Originally a tropical cyclone that developed in the eastern Atlantic, the hurricane was set to hit southern Florida, which prompted many citizens to board up their homes and stock up on supplies. Suddenly, the storm turned around and began to head for the eastern seaboard, however, and considering New England hadn’t been hit by a large hurricane in well over a century, many didn’t believe it was actually coming, including the chief weather forecaster of the U.S. Weather Bureau.

Without access to radar, radio buoys or satellite imagery to track the unnamed storm, it was impossible to warn anybody that it was coming. Eventually, the U.S. Weather Bureau learned it was a Category 3 storm, but at that point, it was much too late to warn anyone.

As the sky blackened and the wind began to gust in Long Island, people were still aboard boats at sea and others were laying out on the beach, not prepared for what was about to come.

At 2:30 p.m. on the 21st, at high tide unfortunately, water started swallowing homes, destroying 150 in Westhampton alone. Fifty of those homes were pulled entirely into the ocean, people on land were drowning from the flooding and as trees were falling and electrical lines were toppling over, more and more people were dying.

At 4 p.m., the storm hit Connecticut, completely washing out roads and causing a fire that rapidly spread from the 100 mph winds. After burning away much of the business district in New London, Connecticut, it passed into Rhode Island as the winds increased to 120 mph. At yacht clubs and marinas, fleets of boats were demolished.

As 5 p.m. approached, Providence was submerged in more than 13 feet of water, and the storm was so strong that even people were washed away into the storm.

Across to Massachusetts and Canada, the hurricane caused significant flooding and damage, but by night of the 21st, the hurricane dissolved.

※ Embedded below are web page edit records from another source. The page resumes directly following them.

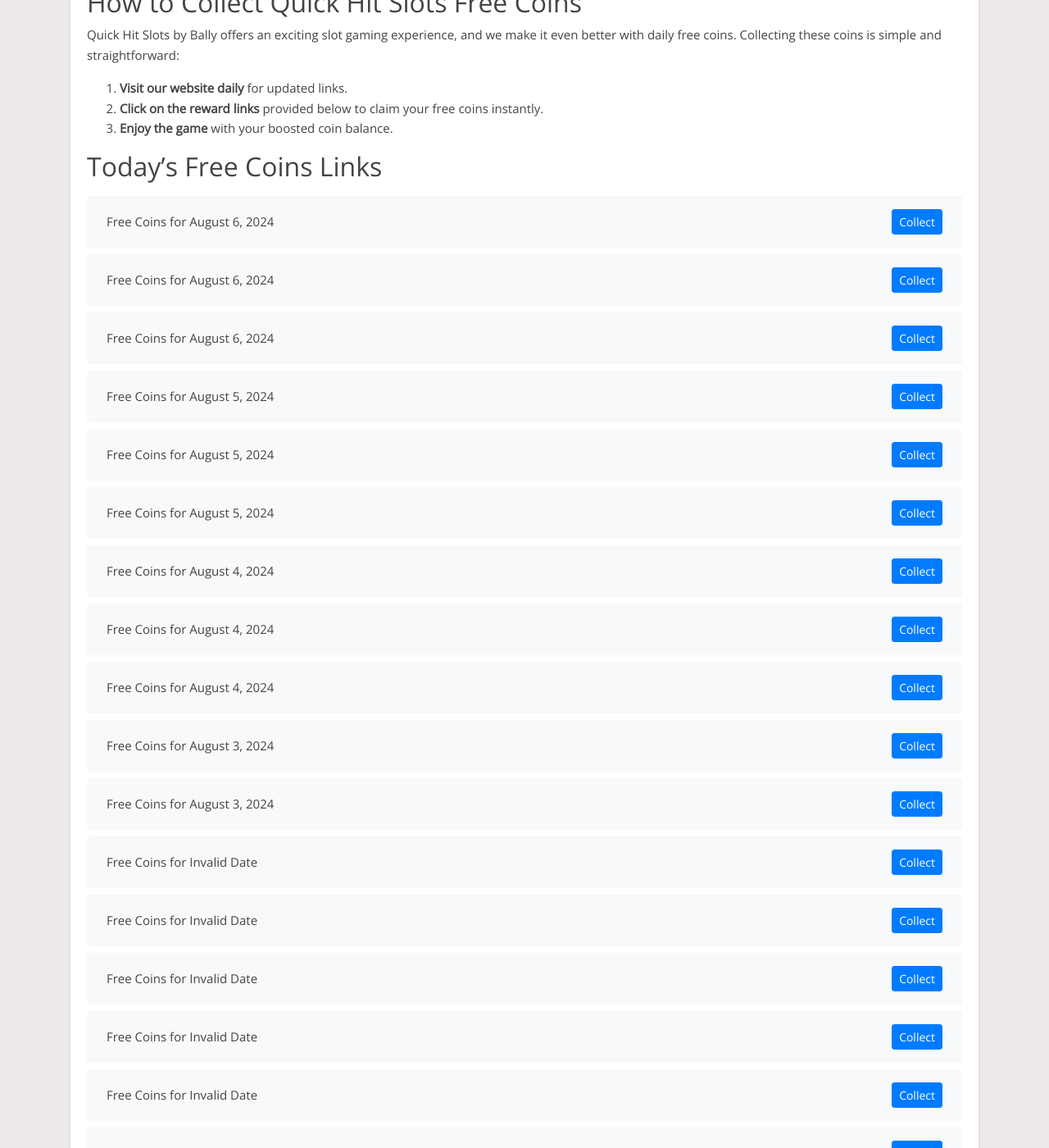
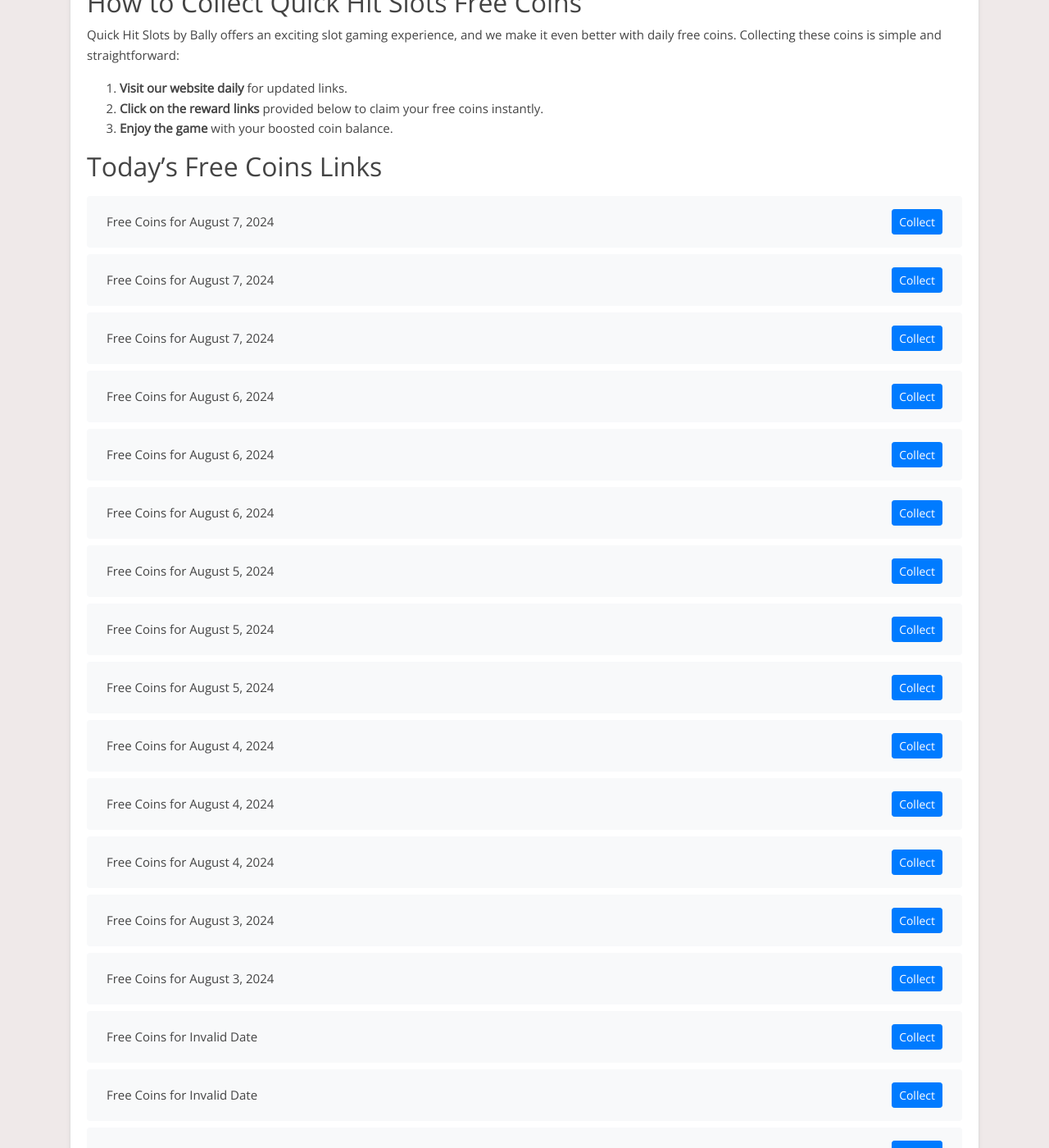
Before and after one commit to Prollad99/bs-net, a Jekyll site: the page built from _posts/2024-08-01-quick-hit-slots.md, in a window 1280 px wide and 1400 px high, scrolled down 393 px. Shown: the whole window at 82% size. Built offline with Jekyll 4.4.1, drawn with Linux system fonts in a browser that asks for light colours; nearby versions of some CDN libraries; comment, search, counter and statistics services are not loaded; some of the changed text lies outside the part shown.

Commit message:
Update quick-hit-slots reward links and last modified date

```diff
--- a/_data/include_files.yml
+++ b/_data/include_files.yml
@@ -71,7 +71,7 @@
   last_modified: 2024-08-06 03:37:23
 
 quick-hit-slots.html:
-  last_modified: 2024-08-06 04:38:38
+  last_modified: 2024-08-07 03:15:29
 
 heart-of-vegas.html:
   last_modified: 2024-08-07 02:49:26
--- a/_includes/quick-hit-slots.html
+++ b/_includes/quick-hit-slots.html
@@ -1,4 +1,16 @@
 <ul class="list-group mt-3 mb-4">
+  <li class="list-group-item d-flex justify-content-between align-items-center">
+    <span>Free Coins for August 7, 2024</span>
+    <a href="https://quickhitslots.jckpt.me/5c6b58814e" class="btn btn-primary btn-sm">Collect</a>
+  </li>
+  <li class="list-group-item d-flex justify-content-between align-items-center">
+    <span>Free Coins for August 7, 2024</span>
+    <a href="https://quickhitslots.jckpt.me/781afe6fea" class="btn btn-primary btn-sm">Collect</a>
+  </li>
+  <li class="list-group-item d-flex justify-content-between align-items-center">
+    <span>Free Coins for August 7, 2024</span>
+    <a href="https://quickhitslots.jckpt.me/e026fdf38b" class="btn btn-primary btn-sm">Collect</a>
+  </li>
   <li class="list-group-item d-flex justify-content-between align-items-center">
     <span>Free Coins for August 6, 2024</span>
     <a href="https://quickhitslots.jckpt.me/318ca3a175" class="btn btn-primary btn-sm">Collect</a>
@@ -387,16 +399,4 @@
     <span>Free Coins for Invalid Date</span>
     <a href="https://quickhitslots.jckpt.me/6f04efc292" class="btn btn-primary btn-sm">Collect</a>
   </li>
-  <li class="list-group-item d-flex justify-content-between align-items-center">
-    <span>Free Coins for Invalid Date</span>
-    <a href="https://quickhitslots.jckpt.me/b546b13ac0" class="btn btn-primary btn-sm">Collect</a>
-  </li>
-  <li class="list-group-item d-flex justify-content-between align-items-center">
-    <span>Free Coins for Invalid Date</span>
-    <a href="https://quickhitslots.jckpt.me/761758cc0d" class="btn btn-primary btn-sm">Collect</a>
-  </li>
-  <li class="list-group-item d-flex justify-content-between align-items-center">
-    <span>Free Coins for Invalid Date</span>
-    <a href="https://quickhitslots.jckpt.me/132f721595" class="btn btn-primary btn-sm">Collect</a>
-  </li>
 </ul>
```
Also changed, not shown: links-json/quick-hit-slots.json (+12 -9 lines).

Hale building on the Keene State College campus was crushed by fallen trees during the hurricane in 1938, This photo is from Striving, a Keene State College book published in 1984 and written by James G. Smart.

Hale building on the Keene State College campus was crushed by fallen trees during the hurricane in 1938, This photo is from Striving, a Keene State College book published in 1984 and written by James G. Smart.

Overall, 700 people were killed and another 700 suffered from injuries of all kinds. About 9,000 homes and buildings were destroyed, another 15,000 were damaged and 3,000 ships were destroyed as well, according to history.com. The total damages added up to $18 billion.

As of late, three hurricanes have made their way across the United States, destroying almost everything in their path.

Hurricane Harvey was labeled a Category 4 hurricane, and produced winds up to 130 mph. In all, Harvey dropped 40-52 inches of rainfall in both Texas and Louisiana and broke all tropical cyclone rain records in the continental U.S. From August 26-30, Harvey moved incredibly slow, causing catastrophic flooding, damages and fatalities to people in the affected areas.

Hurricane Irma just recently passed through Florida, Hurricane Jose is making his way towards the East Coast and Hurricane Maria is said to intensify into a Category four hurricane and hit the Leeward Islands over the next few days; it’s safe to say it’s hurricane season.

As we remember the catastrophic Great New England Hurricane of 1938 and continue to watch and hear of those significantly affecting states across the country, it is important to stay up-to-date on weather information and evacuate if need be.

For more information on hurricane safety, visit http://www.nws.noaa.gov/om/hurricane/.

Jessica Ricard can be contacted at jricard@kscequinox.com